_Work to be completed_
From the entries, copy out every line in which the word "onclick" is found.

_The data_
++++

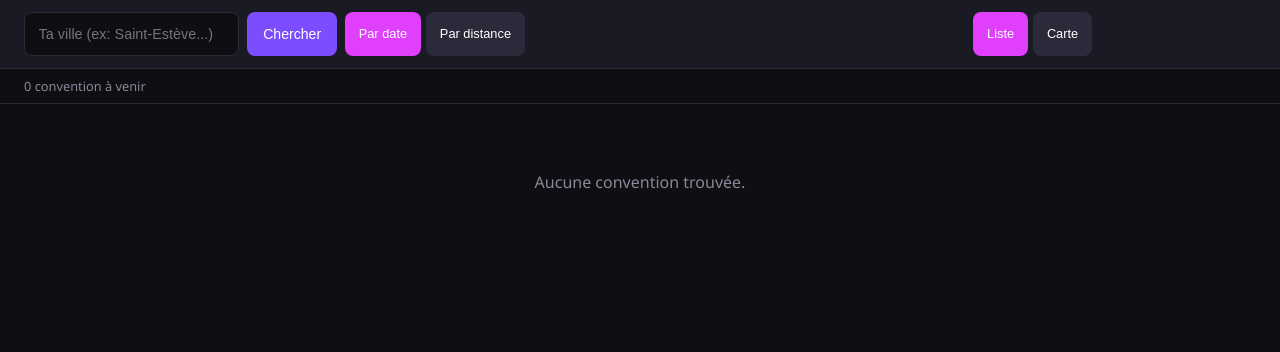
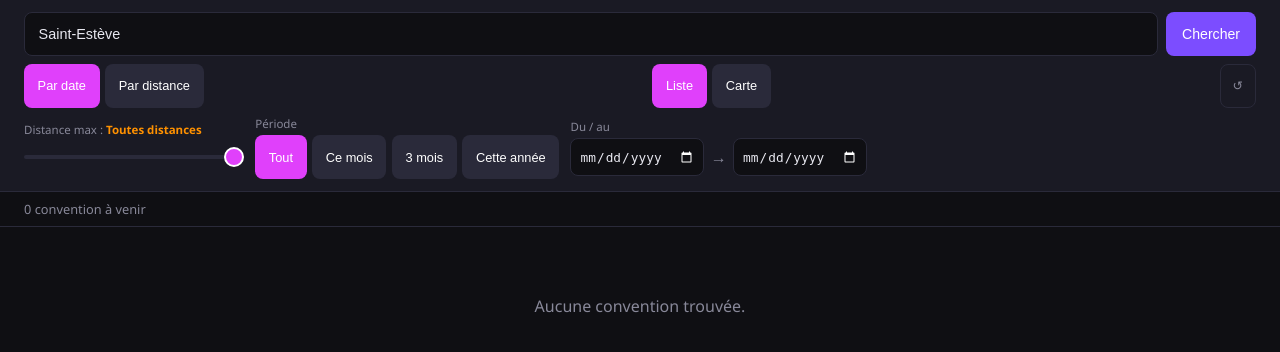
Before and after one commit to Alizee-M/Scrap-conventions, a Flask app: page / in a window 1280 px wide. Shown: the part 83-435 px from the top of the page. Run offline with Flask 3, Linux system fonts and the light colour scheme; data that the repository does not hold is empty.

Commit message:
Ajouter filtres distance (slider) et date (presets + plage)
Saint-Estève est préremplie comme ville par défaut pour calculer
la distance. Filtrage côté client, pas de rappel API nécessaire.

```diff
--- a/templates/index.html
+++ b/templates/index.html
@@ -138,6 +138,85 @@
     padding: 0 0.75rem;
     flex-shrink: 0;
   }
+
+  /* ── Filters ── */
+  .filter-group {
+    display: flex;
+    flex-direction: column;
+    gap: 0.3rem;
+    flex: 1;
+    min-width: 160px;
+  }
+
+  .filter-label {
+    color: var(--muted);
+    font-size: 0.72rem;
+  }
+
+  .filter-label span { color: var(--orange); font-weight: 600; }
+
+  input[type="range"] {
+    width: 100%;
+    height: 32px;
+    background: transparent;
+    -webkit-appearance: none;
+  }
+
+  input[type="range"]::-webkit-slider-runnable-track {
+    height: 4px;
+    background: var(--border);
+    border-radius: 2px;
+  }
+
+  input[type="range"]::-webkit-slider-thumb {
+    -webkit-appearance: none;
+    width: 20px;
+    height: 20px;
+    border-radius: 50%;
+    background: var(--accent);
+    border: 2px solid #fff;
+    margin-top: -8px;
+    cursor: pointer;
+  }
+
+  input[type="range"]::-moz-range-track {
+    height: 4px;
+    background: var(--border);
+    border-radius: 2px;
+  }
+
+  input[type="range"]::-moz-range-thumb {
+    width: 16px;
+    height: 16px;
+    border-radius: 50%;
+    background: var(--accent);
+    border: 2px solid #fff;
+    cursor: pointer;
+  }
+
+  .date-range-inputs {
+    display: flex;
+    align-items: center;
+    gap: 0.4rem;
+    color: var(--muted);
+  }
+
+  input[type="date"] {
+    flex: 1;
+    min-width: 0;
+    background: var(--bg);
+    border: 1px solid var(--border);
+    color: var(--text);
+    border-radius: 8px;
+    padding: 0.45rem 0.5rem;
+    font-size: 0.8rem;
+    outline: none;
+    min-height: 38px;
+    -webkit-appearance: none;
+    color-scheme: dark;
+  }
+
+  input[type="date"]:focus { border-color: var(--accent); }
 
   /* ── Stats ── */
   .stats {
@@ -295,6 +374,7 @@
 
     .controls {
       flex-direction: row;
+      flex-wrap: wrap;
       padding: 0.75rem 1.5rem;
       align-items: center;
     }
@@ -304,6 +384,8 @@
 
     .btn-group { flex: none; }
     .btn-group button { flex: none; padding: 0 0.85rem; }
+
+    .filter-group { flex: none; min-width: 220px; }
 
     .stats { padding: 0.5rem 1.5rem; font-size: 0.8rem; }
 
@@ -350,7 +432,7 @@
 <div class="controls">
   <!-- Row 1 : search -->
   <div class="controls-row" style="flex:1; width:100%;">
-    <input type="text" id="location" placeholder="Ta ville (ex: Saint-Estève...)" autocomplete="off" />
+    <input type="text" id="location" placeholder="Ta ville (ex: Saint-Estève...)" autocomplete="off" value="Saint-Estève" />
     <button id="btn-search">Chercher</button>
   </div>
   <!-- Row 2 : sort + view + refresh -->
@@ -364,6 +446,30 @@
       <button id="btn-view-map" onclick="setView('map')">Carte</button>
     </div>
     <button class="btn-refresh" id="btn-refresh" onclick="refresh()" style="margin-left:0.5rem;">↺</button>
+  </div>
+  <!-- Row 3 : filters -->
+  <div class="controls-row" style="width:100%; flex-wrap:wrap; gap:0.7rem;">
+    <div class="filter-group">
+      <label class="filter-label">Distance max : <span id="dist-value">Toutes distances</span></label>
+      <input type="range" id="distance-slider" min="0" max="600" step="20" value="600">
+    </div>
+    <div class="filter-group">
+      <label class="filter-label">Période</label>
+      <div class="btn-group" id="date-presets">
+        <button class="active" onclick="setDatePreset('all', this)">Tout</button>
+        <button onclick="setDatePreset('month', this)">Ce mois</button>
+        <button onclick="setDatePreset('3months', this)">3 mois</button>
+        <button onclick="setDatePreset('year', this)">Cette année</button>
+      </div>
+    </div>
+    <div class="filter-group date-range">
+      <label class="filter-label">Du / au</label>
+      <div class="date-range-inputs">
+        <input type="date" id="date-from">
+        <span>→</span>
+        <input type="date" id="date-to">
+      </div>
+    </div>
   </div>
 </div>
 
@@ -390,6 +496,10 @@ let currentView = 'list';
 let userLat = null;
 let userLon = null;
 let conventions = [];
+let distanceMax = null;
+let dateFrom = null;
+let dateTo = null;
+const DIST_SLIDER_MAX = 600;
 
 // ── Leaflet ──────────────────────────────────────────────────────────────────
 const map = L.map('map', { zoomControl: true }).setView([46.6, 2.3], 6);
@@ -480,6 +590,44 @@ function sortedData(data) {
   return copy;
 }
 
+function filterData(data) {
+  return data.filter(c => {
+    if (distanceMax !== null) {
+      if (c.distance_km === null || c.distance_km === undefined || c.distance_km > distanceMax) return false;
+    }
+    if (dateFrom && (!c.date || c.date < dateFrom)) return false;
+    if (dateTo && (!c.date || c.date > dateTo)) return false;
+    return true;
+  });
+}
+
+function setDatePreset(preset, btn) {
+  document.querySelectorAll('#date-presets button').forEach(b => b.classList.remove('active'));
+  btn.classList.add('active');
+
+  const pad = n => String(n).padStart(2, '0');
+  const toISO = d => `${d.getFullYear()}-${pad(d.getMonth() + 1)}-${pad(d.getDate())}`;
+  const today = new Date();
+  let from = null, to = null;
+
+  if (preset === 'month') {
+    from = new Date(today.getFullYear(), today.getMonth(), 1);
+    to = new Date(today.getFullYear(), today.getMonth() + 1, 0);
+  } else if (preset === '3months') {
+    from = today;
+    to = new Date(today.getFullYear(), today.getMonth() + 3, today.getDate());
+  } else if (preset === 'year') {
+    from = today;
+    to = new Date(today.getFullYear(), 11, 31);
+  }
+
+  dateFrom = from ? toISO(from) : null;
+  dateTo = to ? toISO(to) : null;
+  document.getElementById('date-from').value = dateFrom || '';
+  document.getElementById('date-to').value = dateTo || '';
+  renderAll(conventions);
+}
+
 function renderList(data) {
   const grid = document.getElementById('grid');
   if (!data.length) { grid.innerHTML = '<div class="empty">Aucune convention trouvée.</div>'; return; }
@@ -504,9 +652,11 @@ function renderList(data) {
 }
 
 function renderAll(data) {
-  const s = sortedData(data);
+  const filtered = filterData(data);
+  const s = sortedData(filtered);
+  const filterNote = filtered.length !== data.length ? ` (sur ${data.length})` : '';
   document.getElementById('stats').textContent =
-    `${s.length} convention${s.length > 1 ? 's' : ''} à venir` +
+    `${s.length} convention${s.length > 1 ? 's' : ''}${filterNote} à venir` +
     (userLat !== null ? ` · ${currentSort === 'distance' ? 'par distance' : 'par date'}` : '');
   renderList(s);
   if (currentView === 'map') renderMap(s);
@@ -545,6 +695,31 @@ async function refresh() {
 document.getElementById('btn-search').addEventListener('click', load);
 document.getElementById('location').addEventListener('keydown', e => { if (e.key === 'Enter') load(); });
 
+const distSlider = document.getElementById('distance-slider');
+const distValueEl = document.getElementById('dist-value');
+distSlider.addEventListener('input', () => {
+  const v = parseInt(distSlider.value, 10);
+  distanceMax = v >= DIST_SLIDER_MAX ? null : v;
+  distValueEl.textContent = distanceMax === null ? 'Toutes distances' : `≤ ${distanceMax} km`;
+  renderAll(conventions);
+});
+
+function clearDatePresetActive() {
+  document.querySelectorAll('#date-presets button').forEach(b => b.classList.remove('active'));
+}
+
+document.getElementById('date-from').addEventListener('change', e => {
+  dateFrom = e.target.value || null;
+  clearDatePresetActive();
+  renderAll(conventions);
+});
+
+document.getElementById('date-to').addEventListener('change', e => {
+  dateTo = e.target.value || null;
+  clearDatePresetActive();
+  renderAll(conventions);
+});
+
 load();
 </script>
 </body>
```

++++

_Solution to this task_
       <button id="btn-view-map" onclick="setView('map')">Carte</button>
     <button class="btn-refresh" id="btn-refresh" onclick="refresh()" style="margin-left:0.5rem;">↺</button>
+        <button class="active" onclick="setDatePreset('all', this)">Tout</button>
+        <button onclick="setDatePreset('month', this)">Ce mois</button>
+        <button onclick="setDatePreset('3months', this)">3 mois</button>
+        <button onclick="setDatePreset('year', this)">Cette année</button>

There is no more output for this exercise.